In Norwich, the medieval city walls have suffered damage as a result of the salt used on the roads in cold weather. The National Trust has also pointed to a rise in threats from extreme weather – specifically torrential rainfall. “The weather is much more extreme in the UK than it used to be. Between 1985 and 2007 I have never had to turn out due to emergency flooding. It has been four times since then.” Severe flooding in Tewkesbury affected several National Trust properties, including Basildon Park. The 12th century Tewkesbury Abbey also had water come in through the doors. In 2009, the devastating floods in Cockermouth, in the Lake District, hit the birthplace of William Wordsworth. National Trust employees had to wade through waist deep water to salvage the collection of furniture, artworks and documents. “Our emphasis must now be on prevention. We are trying to put aside more [money] than we ever have before to deal with this issue.”
America’s weather is stuck on extreme. -
Nearly 11 feet of snow has fallen on Anchorage, Alaska, this winter. That’s almost a record, and it’s forcing the city to haul away at least 250,000 tons of snow. Not much snow has dropped on the Lower 48 states this year.
The first three months of 2012 have seen twice the normal number of tornadoes. And 36 states set DAILY HIGH TEMPERATURE RECORDS Thursday. So far this month, the U.S. has set 1,757 DAILY HIGH TEMPERATURE RECORDS. That’s similar to the number during last summer’s heat wave. Six RARE, but not unprecedented, March tornadoes struck Thursday in Michigan, which also set 26 HEAT RECORDS. Temperatures were in the 80s in some parts of the state. Nationwide, there have been 132 tornadoes confirmed in January and February, with preliminary reports of more than 150 already in March.

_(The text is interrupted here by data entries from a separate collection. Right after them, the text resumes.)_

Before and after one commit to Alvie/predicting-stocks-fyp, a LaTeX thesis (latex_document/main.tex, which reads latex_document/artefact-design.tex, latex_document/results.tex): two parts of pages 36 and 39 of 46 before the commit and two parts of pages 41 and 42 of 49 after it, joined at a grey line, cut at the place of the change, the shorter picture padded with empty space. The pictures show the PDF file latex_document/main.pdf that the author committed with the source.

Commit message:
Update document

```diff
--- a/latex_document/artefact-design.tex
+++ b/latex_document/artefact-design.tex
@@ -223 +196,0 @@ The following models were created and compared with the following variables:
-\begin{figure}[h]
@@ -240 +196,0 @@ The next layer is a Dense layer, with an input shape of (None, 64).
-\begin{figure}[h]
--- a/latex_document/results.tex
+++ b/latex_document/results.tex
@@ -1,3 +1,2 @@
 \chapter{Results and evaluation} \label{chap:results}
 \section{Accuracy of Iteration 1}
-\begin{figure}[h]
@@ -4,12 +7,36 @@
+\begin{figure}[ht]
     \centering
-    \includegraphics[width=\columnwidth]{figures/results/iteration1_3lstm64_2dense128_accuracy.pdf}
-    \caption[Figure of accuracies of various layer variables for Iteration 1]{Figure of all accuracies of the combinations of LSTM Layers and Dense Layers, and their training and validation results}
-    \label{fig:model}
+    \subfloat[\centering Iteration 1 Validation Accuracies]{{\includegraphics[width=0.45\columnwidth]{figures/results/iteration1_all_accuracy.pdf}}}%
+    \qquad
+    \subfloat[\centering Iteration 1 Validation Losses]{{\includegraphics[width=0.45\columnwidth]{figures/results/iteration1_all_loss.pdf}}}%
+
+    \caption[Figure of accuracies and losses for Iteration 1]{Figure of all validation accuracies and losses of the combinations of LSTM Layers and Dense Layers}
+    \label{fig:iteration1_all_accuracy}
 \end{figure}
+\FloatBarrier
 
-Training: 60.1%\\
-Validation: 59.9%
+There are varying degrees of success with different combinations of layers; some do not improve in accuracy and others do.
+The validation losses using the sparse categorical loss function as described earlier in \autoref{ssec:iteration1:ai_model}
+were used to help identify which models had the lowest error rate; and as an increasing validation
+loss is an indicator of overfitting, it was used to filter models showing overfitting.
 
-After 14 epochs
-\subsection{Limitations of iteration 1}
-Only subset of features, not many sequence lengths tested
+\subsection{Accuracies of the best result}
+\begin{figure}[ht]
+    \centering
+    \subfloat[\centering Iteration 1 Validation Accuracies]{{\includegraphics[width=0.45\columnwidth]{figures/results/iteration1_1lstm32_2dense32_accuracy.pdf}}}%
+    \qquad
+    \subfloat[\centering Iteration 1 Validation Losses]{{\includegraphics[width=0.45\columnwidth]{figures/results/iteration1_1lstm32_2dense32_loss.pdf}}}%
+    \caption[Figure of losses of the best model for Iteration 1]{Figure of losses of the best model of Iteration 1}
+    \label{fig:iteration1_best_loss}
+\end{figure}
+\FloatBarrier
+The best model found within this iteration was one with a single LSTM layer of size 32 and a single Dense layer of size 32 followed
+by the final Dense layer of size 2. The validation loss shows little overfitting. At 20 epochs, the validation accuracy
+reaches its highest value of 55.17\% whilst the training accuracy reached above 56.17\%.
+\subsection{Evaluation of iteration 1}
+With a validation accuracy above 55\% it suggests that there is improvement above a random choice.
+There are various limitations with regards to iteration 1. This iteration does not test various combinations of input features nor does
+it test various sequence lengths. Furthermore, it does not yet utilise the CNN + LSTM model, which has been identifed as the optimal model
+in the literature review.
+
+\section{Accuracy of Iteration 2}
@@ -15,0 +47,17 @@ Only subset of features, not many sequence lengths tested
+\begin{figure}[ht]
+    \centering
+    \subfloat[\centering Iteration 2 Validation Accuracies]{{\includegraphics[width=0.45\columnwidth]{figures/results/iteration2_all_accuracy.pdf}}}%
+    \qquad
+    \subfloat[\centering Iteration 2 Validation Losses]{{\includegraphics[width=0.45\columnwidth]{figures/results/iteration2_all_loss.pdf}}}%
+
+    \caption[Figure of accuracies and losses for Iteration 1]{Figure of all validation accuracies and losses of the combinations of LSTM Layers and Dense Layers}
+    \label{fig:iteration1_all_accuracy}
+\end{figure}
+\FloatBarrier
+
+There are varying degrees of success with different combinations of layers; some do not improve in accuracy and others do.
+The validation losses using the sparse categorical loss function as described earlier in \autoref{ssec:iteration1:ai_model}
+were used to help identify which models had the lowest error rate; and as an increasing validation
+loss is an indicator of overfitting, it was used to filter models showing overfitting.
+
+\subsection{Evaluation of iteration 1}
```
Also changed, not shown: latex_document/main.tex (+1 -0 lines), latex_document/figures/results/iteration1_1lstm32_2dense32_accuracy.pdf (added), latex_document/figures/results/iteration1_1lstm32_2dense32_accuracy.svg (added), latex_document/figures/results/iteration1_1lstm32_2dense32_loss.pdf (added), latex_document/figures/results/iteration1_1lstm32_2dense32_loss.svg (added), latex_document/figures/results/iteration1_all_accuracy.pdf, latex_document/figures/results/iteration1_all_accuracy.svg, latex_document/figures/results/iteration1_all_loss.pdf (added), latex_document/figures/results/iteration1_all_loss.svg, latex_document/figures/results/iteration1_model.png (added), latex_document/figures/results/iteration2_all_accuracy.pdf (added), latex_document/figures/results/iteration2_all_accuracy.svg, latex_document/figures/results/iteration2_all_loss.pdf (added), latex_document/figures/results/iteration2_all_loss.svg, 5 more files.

Europe’s chief scientist warns against climate delays
BRUSSELS (Reuters) – The European Union cannot use the economic slowdown as an excuse to delay action on fighting climate change, the bloc’s first-ever chief scientific adviser has warned.
Molecular biologist Anne Glover took on the newly created role reporting to European Commission President Jose Manuel Barroso at the start of this year, having previously served as chief scientific adviser to Scotland’s devolved government.
Asteroid 2012 EG5 Close Call 04/02/2012 – Condition Code 9
Weird weather: heat, twisters, 250K tons of snow
WASHINGTON (AP) — America’s weather is stuck on extreme.
Nearly 11 feet of snow has fallen on Anchorage, Alaska, this winter. That’s almost a record, and it’s forcing the city to haul away at least 250,000 tons of snow. Yet not much snow has dropped on the Lower 48 this year.